Plans to merge two trusts may have to be recalled from the health secretary's office this week and rethought - because the Department of Health appears to be unable to decide on the legal rules covering trust finances.
This extraordinary situation emerged last week when HSJ began looking at the merger of the Lifecare trust in Caterham, Surrey, with the Surrey Oaklands trust.
Both trusts are quite clear about the reason for the merger. They say that Lifecare, a specialist learning disability trust, is earning too much from social services contracts to remain a trust in its own right under NHS rules.
But experts say those rules have never been tested and there is simply a working assumption about how they apply.
Lawyers, external auditors and South Thames regional office all say that Lifecare is heading for an ultra vires situation because more than half its income will soon come from social services, rather than from the health service.
Nonsense, says the Department of Health. There seems to be a misinterpretation of DoH policy on trusts and finances.
'There is one statutory obligation and that is to balance the books. If there has been a misinterpretation and they don't want to merge, everything can be undone.'
The situation has arisen because Lifecare, one of the first-wave trusts, has gradually moved more and more of its patients from St Lawrence's Hospital, a large Victorian institution, into community homes.
This is, of course, in line with current thinking about best practice, which recognises that the vast majority of people with learning disabilities do not need healthcare except when they are ill.
But it means that a rising proportion of Lifecare's income comes from non-NHS sources and that, say the merger supporters, means it will fall foul of the rules on income generation.
Those rules were established when trusts were introduced and were intended to allow the new trusts to raise money through hospital shops, car park fees and other non-health activities.
The rules make it clear that giving trusts the power to generate income from non-NHS activities is conditional on those activities being ancillary to the main purpose of the trust.
This has been widely assumed to mean that for a trust to operate legally, more than half its income must come from the health service.
Lifecare cares for 1,000 highly dependent people with learning disabilities, 600 of whom are in residential homes.
Chief executive Ian Semple says he knew the trust was heading for trouble as more of its work was paid for by social services.
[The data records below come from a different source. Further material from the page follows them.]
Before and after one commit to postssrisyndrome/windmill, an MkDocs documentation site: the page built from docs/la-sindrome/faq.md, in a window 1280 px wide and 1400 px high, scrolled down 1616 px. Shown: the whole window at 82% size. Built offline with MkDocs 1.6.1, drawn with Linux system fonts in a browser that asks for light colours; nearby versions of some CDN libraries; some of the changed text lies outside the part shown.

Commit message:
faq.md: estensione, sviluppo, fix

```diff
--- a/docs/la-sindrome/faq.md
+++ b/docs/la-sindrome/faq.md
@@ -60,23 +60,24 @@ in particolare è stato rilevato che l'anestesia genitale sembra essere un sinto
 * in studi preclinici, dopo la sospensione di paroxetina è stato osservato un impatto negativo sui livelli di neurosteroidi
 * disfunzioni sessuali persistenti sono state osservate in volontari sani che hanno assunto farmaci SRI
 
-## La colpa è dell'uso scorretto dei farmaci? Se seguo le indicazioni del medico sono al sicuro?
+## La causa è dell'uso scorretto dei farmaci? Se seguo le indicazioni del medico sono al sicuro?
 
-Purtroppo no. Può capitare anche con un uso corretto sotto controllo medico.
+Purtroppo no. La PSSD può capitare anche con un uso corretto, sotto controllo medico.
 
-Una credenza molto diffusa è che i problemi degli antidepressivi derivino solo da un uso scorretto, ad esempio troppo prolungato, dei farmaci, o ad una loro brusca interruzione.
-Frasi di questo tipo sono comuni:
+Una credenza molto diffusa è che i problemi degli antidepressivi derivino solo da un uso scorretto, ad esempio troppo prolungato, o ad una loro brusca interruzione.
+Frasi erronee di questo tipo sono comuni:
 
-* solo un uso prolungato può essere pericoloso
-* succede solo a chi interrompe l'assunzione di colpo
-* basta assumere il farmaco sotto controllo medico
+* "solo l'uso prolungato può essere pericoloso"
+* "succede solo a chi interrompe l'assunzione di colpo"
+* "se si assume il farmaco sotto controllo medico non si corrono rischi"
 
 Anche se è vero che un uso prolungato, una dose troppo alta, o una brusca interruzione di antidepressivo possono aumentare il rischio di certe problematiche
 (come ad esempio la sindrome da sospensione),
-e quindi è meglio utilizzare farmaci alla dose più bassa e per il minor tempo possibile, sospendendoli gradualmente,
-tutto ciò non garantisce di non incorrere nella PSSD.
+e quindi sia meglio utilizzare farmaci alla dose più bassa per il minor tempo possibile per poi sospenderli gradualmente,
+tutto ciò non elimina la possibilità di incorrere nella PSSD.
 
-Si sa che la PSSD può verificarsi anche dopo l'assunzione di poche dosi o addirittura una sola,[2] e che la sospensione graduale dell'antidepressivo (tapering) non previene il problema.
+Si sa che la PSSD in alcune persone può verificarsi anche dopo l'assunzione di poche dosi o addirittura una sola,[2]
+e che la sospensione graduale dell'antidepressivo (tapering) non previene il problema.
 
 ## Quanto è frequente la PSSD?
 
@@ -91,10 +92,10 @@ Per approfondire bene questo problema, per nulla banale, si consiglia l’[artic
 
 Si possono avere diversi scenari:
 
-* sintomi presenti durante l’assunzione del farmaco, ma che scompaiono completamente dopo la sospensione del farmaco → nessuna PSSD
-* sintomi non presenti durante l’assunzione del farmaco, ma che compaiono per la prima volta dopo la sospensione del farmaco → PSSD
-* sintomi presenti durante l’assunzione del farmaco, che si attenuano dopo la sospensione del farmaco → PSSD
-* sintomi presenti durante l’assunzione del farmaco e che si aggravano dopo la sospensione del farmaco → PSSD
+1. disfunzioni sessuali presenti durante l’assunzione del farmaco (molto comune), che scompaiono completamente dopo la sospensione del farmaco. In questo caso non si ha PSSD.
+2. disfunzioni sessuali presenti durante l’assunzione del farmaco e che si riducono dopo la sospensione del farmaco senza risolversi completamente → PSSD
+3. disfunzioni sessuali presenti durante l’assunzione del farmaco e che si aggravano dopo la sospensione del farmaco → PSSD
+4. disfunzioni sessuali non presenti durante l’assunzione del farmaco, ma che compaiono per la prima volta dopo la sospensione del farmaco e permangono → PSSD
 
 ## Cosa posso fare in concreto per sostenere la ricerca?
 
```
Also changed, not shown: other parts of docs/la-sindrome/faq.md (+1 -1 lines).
But he points out: 'There is no change in the way we are doing this.'
External auditors warned Lifecare last year that it was heading for an ultra vires situation and that it must take action to bring itself into a legal position by the start of the next financial year.
Lawyers were consulted. The Audit Commission was approached. The view was taken that, short of a change in the law, the only course open to Lifecare was to merge with a trust with a sufficiently large health service income to allow it to continue its work with social services.
The proposal for Lifecare to be merged next April with the larger Surrey Oaklands nearby, a specialist mental health and learning disability trust, is now on the desk of health secretary Frank Dobson.
But the DoH insists that the proportion of Lifecare's income from non- NHS activities is 'irrelevant' to the merger proposal.
A spokesperson said: 'Lifecare is not illegal now. There is no statutory requirement for a ceiling on the amount of money from non-NHS activities. What we want is the best healthcare for patients and the best arrangement in order to deliver that. Where its income comes from is irrelevant to the decision to merge. There is no statutory limit. It might be a factor, but it is only one factor. The only statutory duty they have is to break even.'
This was news to South Thames regional office, whose policy advisers went into a huddle to discuss it last week, emerging wedded to their original line.
Mr Semple was bewildered. The external auditors had taken legal advice, he says. So had the trust. All the lawyers were giving similar advice.
'There would be no other reason why we should pursue a merger other than going outside our powers,' he says.
'We have more external accolades for quality than any other trust, we are a financially viable trust and we are well managed,' says Mr Semple.
He had also been told by the Audit Commission that no other trust in the country was ultra vires.
The Audit Commission declined to comment on this individual case, but said auditors had no powers to declare a trust ultra vires. They could refer a case to the health secretary for a view, which is what had happened.
But another trust facing a similar situation four years ago found a different solution, which has been accepted as an example of good practice and best value.
Oxfordshire Learning Disability trust also found that an increasing proportion of its work was with social services. Chief executive Yvonne Cox says the answer was to pool budgets with social services and become a joint commissioning body.
'Overnight, we became an integrated health and social services trust. We made no secret of that.'
The trust went to the Audit Commission, supported by the local authority, the health authority and the regional office.
The arrangement was accepted as following best practice, though
it was clearly understood that the trust was receiving more than 50 per cent of its income from social services.
Both Lifecare and Oxfordshire appear to be meeting the aims of Mr Dobson's famous exhortations to tear down the 'Berlin Wall' separating health and social services.
But it is not clear why one is being forced into a merger and the other has never been under such pressure.